YOUR ASSIGNMENT: The response should contain only those lines of the entries below that include the string "width".

DATA SUPPLIED:
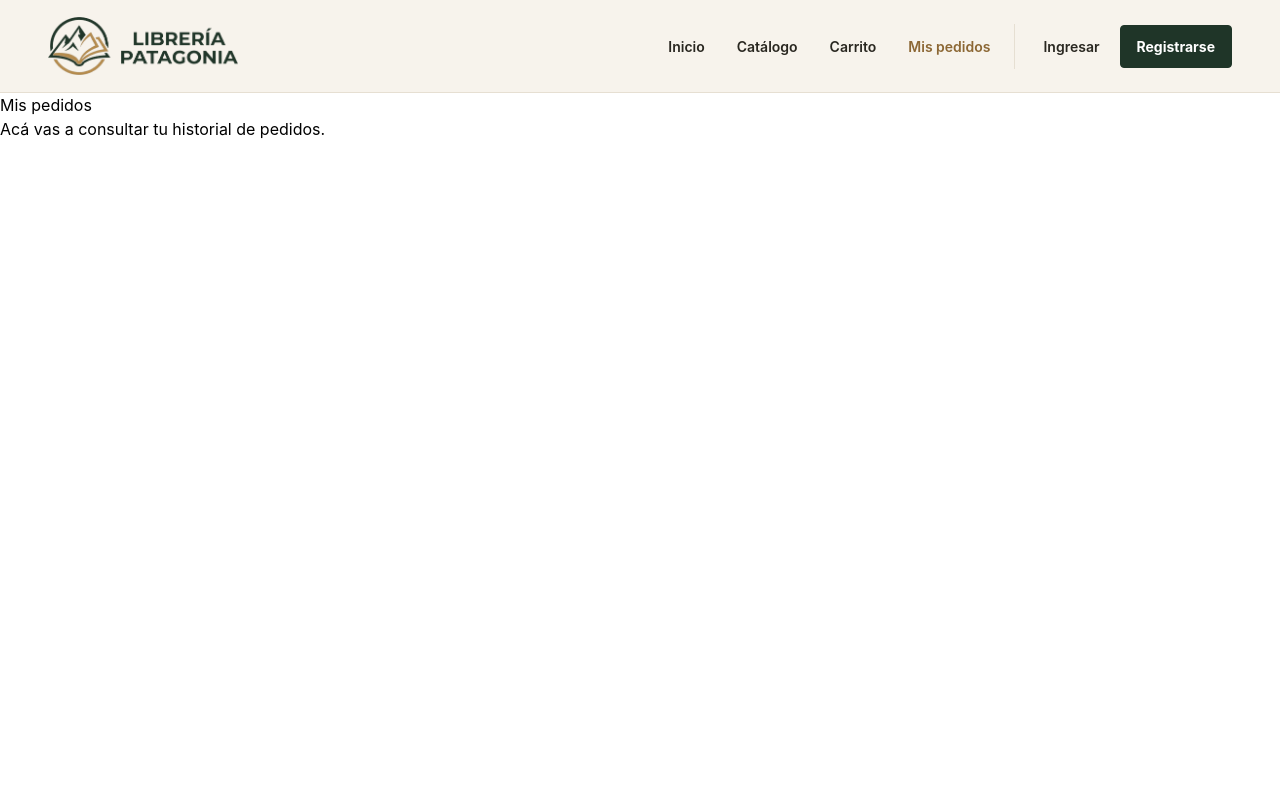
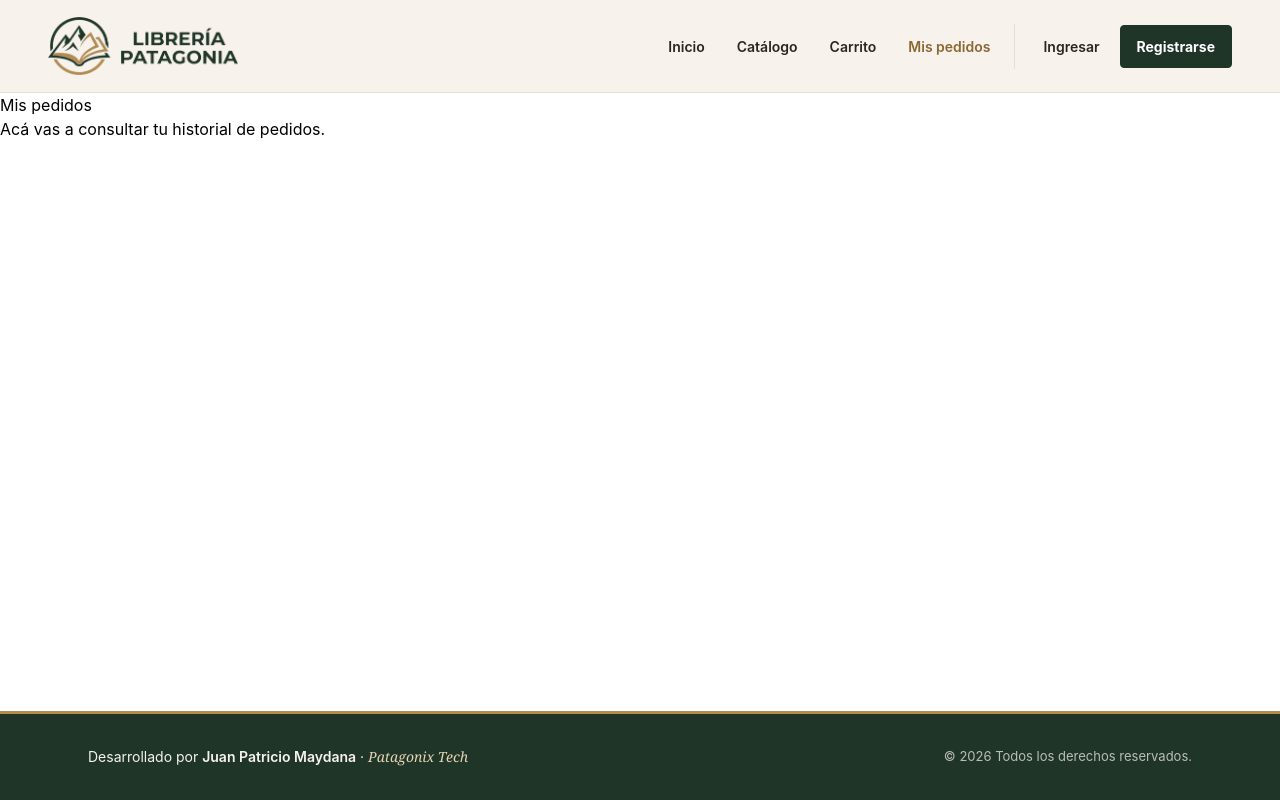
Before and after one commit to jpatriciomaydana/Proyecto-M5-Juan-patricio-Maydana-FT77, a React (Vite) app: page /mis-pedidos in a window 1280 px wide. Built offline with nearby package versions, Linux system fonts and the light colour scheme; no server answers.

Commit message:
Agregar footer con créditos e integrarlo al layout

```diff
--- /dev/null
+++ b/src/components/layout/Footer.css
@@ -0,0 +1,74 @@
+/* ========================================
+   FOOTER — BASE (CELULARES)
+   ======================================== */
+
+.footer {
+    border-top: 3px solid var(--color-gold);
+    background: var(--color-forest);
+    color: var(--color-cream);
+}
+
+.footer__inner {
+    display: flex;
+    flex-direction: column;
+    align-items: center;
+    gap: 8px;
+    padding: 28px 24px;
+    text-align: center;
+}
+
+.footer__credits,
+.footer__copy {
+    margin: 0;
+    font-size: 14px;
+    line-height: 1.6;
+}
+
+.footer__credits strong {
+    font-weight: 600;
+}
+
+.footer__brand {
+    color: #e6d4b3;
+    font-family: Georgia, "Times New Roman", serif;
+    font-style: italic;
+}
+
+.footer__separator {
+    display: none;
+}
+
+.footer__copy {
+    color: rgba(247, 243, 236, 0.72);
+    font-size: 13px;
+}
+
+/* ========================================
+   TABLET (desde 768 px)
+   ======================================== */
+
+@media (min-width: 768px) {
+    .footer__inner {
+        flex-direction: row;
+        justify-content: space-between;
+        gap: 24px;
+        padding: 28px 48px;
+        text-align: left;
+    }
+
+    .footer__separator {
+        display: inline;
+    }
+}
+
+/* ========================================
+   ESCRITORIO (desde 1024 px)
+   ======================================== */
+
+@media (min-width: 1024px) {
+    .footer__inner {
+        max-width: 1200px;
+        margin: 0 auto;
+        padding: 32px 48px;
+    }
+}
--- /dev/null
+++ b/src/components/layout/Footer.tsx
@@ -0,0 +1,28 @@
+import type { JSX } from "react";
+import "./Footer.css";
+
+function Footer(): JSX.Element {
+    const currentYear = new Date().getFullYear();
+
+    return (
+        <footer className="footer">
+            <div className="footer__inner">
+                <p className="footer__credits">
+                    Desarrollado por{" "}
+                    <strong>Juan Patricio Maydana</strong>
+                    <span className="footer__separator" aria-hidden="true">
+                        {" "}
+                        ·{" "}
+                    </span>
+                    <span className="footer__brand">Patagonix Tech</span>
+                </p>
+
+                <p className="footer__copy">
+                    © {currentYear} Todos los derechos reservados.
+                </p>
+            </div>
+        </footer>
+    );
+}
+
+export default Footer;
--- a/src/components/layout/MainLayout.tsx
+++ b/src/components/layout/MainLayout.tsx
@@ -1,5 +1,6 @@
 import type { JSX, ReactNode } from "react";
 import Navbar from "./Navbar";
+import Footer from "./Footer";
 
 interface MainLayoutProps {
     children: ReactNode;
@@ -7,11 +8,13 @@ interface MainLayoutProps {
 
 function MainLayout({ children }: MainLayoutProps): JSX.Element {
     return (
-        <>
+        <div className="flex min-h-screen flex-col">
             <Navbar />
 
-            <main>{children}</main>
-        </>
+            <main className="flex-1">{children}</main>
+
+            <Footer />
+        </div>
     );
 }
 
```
---
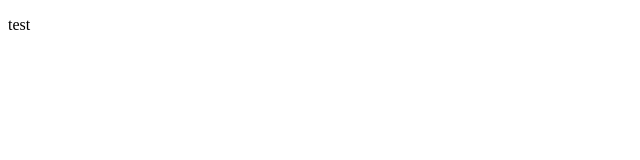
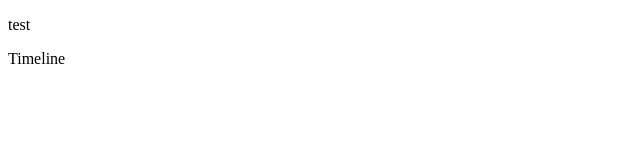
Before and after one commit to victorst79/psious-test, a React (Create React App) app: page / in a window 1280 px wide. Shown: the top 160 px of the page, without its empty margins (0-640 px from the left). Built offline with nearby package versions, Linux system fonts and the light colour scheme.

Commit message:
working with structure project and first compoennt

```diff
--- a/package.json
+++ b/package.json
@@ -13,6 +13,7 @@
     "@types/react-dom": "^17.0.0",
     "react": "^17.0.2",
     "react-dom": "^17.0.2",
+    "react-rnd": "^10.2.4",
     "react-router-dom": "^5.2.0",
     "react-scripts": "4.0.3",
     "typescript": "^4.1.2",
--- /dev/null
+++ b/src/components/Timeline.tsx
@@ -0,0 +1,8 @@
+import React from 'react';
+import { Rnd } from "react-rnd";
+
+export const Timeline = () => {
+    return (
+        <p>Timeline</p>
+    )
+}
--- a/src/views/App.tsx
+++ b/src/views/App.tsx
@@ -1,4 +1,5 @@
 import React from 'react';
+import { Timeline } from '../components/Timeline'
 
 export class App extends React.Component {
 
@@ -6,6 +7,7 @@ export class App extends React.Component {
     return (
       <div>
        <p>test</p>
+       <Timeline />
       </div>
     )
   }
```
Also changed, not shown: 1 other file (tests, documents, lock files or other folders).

OUTPUT FOR THIS TASK:
+@media (min-width: 768px) {
+@media (min-width: 1024px) {
+        max-width: 1200px;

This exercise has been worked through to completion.